WHAT YOU WILL DO:
Show each line of the data below that has the string "LoadoutSelections" in it.

RECORDS PROVIDED:
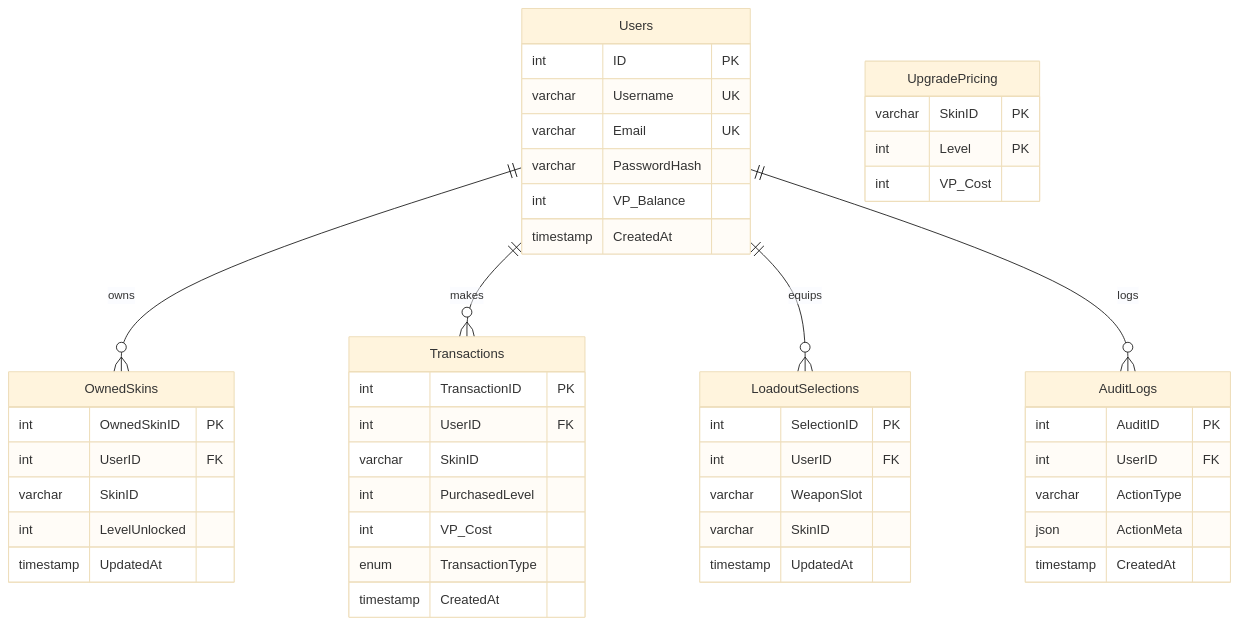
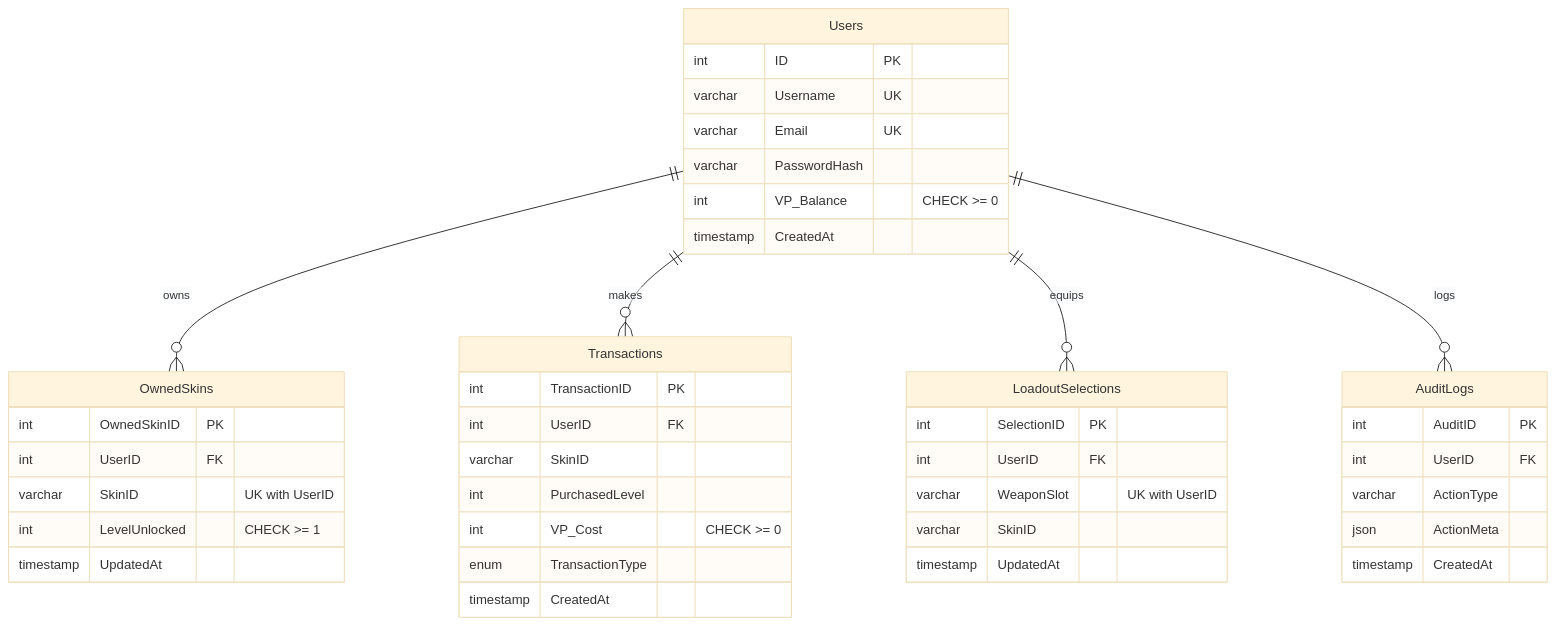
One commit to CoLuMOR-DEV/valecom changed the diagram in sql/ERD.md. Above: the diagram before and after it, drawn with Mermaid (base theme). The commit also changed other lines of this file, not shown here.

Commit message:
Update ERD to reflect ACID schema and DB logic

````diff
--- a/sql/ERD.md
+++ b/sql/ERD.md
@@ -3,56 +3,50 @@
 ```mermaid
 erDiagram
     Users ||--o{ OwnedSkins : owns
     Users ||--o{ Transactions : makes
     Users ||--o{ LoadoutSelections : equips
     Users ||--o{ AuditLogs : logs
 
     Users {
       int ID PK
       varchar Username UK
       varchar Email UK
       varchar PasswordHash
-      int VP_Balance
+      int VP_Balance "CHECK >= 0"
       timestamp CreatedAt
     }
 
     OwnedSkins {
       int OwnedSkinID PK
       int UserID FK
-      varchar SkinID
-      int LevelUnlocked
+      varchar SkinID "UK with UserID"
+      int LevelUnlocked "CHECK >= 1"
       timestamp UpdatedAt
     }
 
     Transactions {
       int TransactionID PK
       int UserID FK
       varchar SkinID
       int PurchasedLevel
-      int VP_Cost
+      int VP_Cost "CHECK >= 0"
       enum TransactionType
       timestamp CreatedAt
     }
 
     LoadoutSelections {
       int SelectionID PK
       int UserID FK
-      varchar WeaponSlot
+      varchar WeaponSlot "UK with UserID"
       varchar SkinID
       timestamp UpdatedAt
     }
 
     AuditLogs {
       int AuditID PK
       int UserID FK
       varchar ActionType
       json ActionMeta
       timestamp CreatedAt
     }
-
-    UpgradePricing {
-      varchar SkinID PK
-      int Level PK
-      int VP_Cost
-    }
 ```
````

TASK ANSWER:
     Users ||--o{ LoadoutSelections : equips
     LoadoutSelections {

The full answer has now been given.